AP: Somewhere along the line, music got downgraded. People complain about spending 12 pounds on a CD which likely took six or seven months, or maybe even a year, to do. But they wouldn’t complain about spending 20 quid on a hardback book which probably cost the writer about two or three thousand pounds of research to do. So when did music get so downgraded in people’s minds? The other thing that’s happened is that people will come back from a concert and they’ll be asked “What was it like?” And they’ll answer, “It sounded alright, but it didn’t look great.” I spent my early years going to see blues bands, like Eric Clapton and the Yardbirds, and they weren’t expected to look a certain way. But once we got into the ’70s, the video thing came in, and that visual thing became more important. So now it’s accompaniment really. An appendage. People don’t sit in an armchair and just listen, or look at the lyrics.
GM: At least not like they used to.
AP: Young people don’t do that now. Where we went astray, I’m not really sure. I think the record companies had a little bit to do with it. Back in the ’60s, bands like the Beatles would do a song, and then the next song they did would be completely different. We hit this thing with the record companies insisting that the next song be like the one before...formula, formula, formula. The other thing is, in the ’60s and ’70s, there were managers who backed a band and stayed with them. Nowadays, Genesis never would have made it because we lost money the first three or four or five years. Nowadays, a company would look at a second album, and if it didn’t make enough money, that would be it. That stops bands from being able to develop. And if they have commercial success too early, that dilutes their creative potential. If we didn’t have a manager like Jonathan King, our first manager, we would never have been able to develop. The accountants have really impacted on the business, and it may be that ultimately that over-analysis may have diminished the quality of the product, and that in turn may be why people aren’t buying things like they used to. It’s only a theory. But the fact is that music got downgraded in people’s minds where it needed an appendage in the form of visual accompaniment.
GM: On the other hand, Peter Gabriel was an amazing visual artist, but the music was outstanding as well.
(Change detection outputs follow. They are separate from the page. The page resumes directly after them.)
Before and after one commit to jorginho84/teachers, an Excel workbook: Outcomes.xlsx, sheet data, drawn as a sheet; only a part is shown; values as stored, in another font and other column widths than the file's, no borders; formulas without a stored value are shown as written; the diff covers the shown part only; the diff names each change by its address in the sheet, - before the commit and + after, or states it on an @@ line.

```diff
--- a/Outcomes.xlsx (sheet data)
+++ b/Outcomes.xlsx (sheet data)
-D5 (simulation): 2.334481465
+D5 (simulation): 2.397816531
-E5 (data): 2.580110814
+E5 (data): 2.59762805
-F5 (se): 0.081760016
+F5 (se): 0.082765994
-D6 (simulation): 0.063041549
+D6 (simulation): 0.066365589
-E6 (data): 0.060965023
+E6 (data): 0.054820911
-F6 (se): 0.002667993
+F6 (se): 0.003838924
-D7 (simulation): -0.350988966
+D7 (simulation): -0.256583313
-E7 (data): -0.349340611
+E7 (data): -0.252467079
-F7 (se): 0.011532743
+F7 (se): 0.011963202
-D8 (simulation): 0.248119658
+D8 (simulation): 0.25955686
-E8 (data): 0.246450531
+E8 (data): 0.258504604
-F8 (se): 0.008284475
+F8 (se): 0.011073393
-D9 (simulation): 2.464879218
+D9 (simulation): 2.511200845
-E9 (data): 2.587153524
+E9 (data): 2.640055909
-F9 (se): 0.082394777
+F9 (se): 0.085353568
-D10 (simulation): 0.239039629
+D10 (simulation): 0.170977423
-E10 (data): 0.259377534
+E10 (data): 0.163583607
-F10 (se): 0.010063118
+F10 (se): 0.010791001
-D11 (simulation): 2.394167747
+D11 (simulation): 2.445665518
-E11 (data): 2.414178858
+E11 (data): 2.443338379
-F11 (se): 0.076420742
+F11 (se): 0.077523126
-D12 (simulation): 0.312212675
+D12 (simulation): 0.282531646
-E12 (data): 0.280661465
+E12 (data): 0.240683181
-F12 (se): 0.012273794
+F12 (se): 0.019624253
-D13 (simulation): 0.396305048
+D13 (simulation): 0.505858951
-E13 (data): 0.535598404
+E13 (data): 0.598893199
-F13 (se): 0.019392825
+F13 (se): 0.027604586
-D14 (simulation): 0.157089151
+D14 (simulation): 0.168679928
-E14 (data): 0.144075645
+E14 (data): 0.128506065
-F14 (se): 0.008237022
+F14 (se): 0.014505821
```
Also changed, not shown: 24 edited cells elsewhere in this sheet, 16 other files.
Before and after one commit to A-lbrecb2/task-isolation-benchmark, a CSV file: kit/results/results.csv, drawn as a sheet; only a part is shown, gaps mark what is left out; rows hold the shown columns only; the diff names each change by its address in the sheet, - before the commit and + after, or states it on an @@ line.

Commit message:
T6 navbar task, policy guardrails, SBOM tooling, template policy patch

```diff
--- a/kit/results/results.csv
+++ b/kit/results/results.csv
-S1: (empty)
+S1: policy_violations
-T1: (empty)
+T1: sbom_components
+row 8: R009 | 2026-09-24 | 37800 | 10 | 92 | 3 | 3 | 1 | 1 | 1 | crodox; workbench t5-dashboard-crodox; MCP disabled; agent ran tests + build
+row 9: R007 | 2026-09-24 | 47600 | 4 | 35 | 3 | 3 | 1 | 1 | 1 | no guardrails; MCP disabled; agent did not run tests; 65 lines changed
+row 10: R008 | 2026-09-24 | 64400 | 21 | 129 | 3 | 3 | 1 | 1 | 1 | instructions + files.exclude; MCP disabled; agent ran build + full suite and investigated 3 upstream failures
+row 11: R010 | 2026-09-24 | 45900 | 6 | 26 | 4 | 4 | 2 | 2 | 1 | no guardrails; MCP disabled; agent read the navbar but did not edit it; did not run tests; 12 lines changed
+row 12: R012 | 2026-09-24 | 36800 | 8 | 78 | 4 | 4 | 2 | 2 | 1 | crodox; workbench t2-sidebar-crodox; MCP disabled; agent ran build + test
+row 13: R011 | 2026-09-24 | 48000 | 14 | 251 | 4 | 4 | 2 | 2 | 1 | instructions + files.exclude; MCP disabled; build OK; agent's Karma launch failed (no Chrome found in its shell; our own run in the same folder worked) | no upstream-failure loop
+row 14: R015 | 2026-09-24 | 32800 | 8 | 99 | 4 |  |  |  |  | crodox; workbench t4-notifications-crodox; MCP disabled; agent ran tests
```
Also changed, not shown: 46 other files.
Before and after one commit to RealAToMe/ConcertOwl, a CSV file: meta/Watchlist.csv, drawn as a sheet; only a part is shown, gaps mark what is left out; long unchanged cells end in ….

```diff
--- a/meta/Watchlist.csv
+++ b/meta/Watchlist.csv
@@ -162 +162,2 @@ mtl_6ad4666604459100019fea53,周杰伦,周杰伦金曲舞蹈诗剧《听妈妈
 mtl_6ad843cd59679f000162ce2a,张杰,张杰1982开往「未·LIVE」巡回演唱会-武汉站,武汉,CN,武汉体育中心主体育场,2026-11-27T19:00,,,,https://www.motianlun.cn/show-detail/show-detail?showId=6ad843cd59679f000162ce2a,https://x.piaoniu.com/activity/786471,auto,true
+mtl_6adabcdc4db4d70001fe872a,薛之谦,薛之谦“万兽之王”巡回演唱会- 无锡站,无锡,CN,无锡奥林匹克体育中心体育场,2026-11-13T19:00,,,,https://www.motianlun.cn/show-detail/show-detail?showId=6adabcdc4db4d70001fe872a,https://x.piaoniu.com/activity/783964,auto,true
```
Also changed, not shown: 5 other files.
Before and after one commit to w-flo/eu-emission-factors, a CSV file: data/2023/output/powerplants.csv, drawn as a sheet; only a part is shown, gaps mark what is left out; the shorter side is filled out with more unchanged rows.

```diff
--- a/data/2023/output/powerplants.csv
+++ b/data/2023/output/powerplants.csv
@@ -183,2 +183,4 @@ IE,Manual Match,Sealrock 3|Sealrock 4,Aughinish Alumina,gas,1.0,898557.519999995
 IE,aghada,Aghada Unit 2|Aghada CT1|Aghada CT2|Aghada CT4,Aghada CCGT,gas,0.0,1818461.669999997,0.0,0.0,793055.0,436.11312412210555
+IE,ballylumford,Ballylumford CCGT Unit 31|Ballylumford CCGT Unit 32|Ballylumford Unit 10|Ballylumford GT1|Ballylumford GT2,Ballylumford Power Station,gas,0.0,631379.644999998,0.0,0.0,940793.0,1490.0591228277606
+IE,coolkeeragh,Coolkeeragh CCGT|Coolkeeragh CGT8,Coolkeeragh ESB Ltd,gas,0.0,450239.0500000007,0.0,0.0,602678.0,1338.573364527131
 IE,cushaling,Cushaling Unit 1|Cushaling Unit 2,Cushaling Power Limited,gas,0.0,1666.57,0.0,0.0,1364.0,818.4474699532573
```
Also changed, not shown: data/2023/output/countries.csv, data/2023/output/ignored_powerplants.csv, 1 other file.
That’s in contrast to the way things are these days when it’s all about the imagery and the music is kind of a second thought and even sort of marginalized.
AP: It becomes secondary, really.
AP: The visual image really pushes it out there. It gives people more to talk about.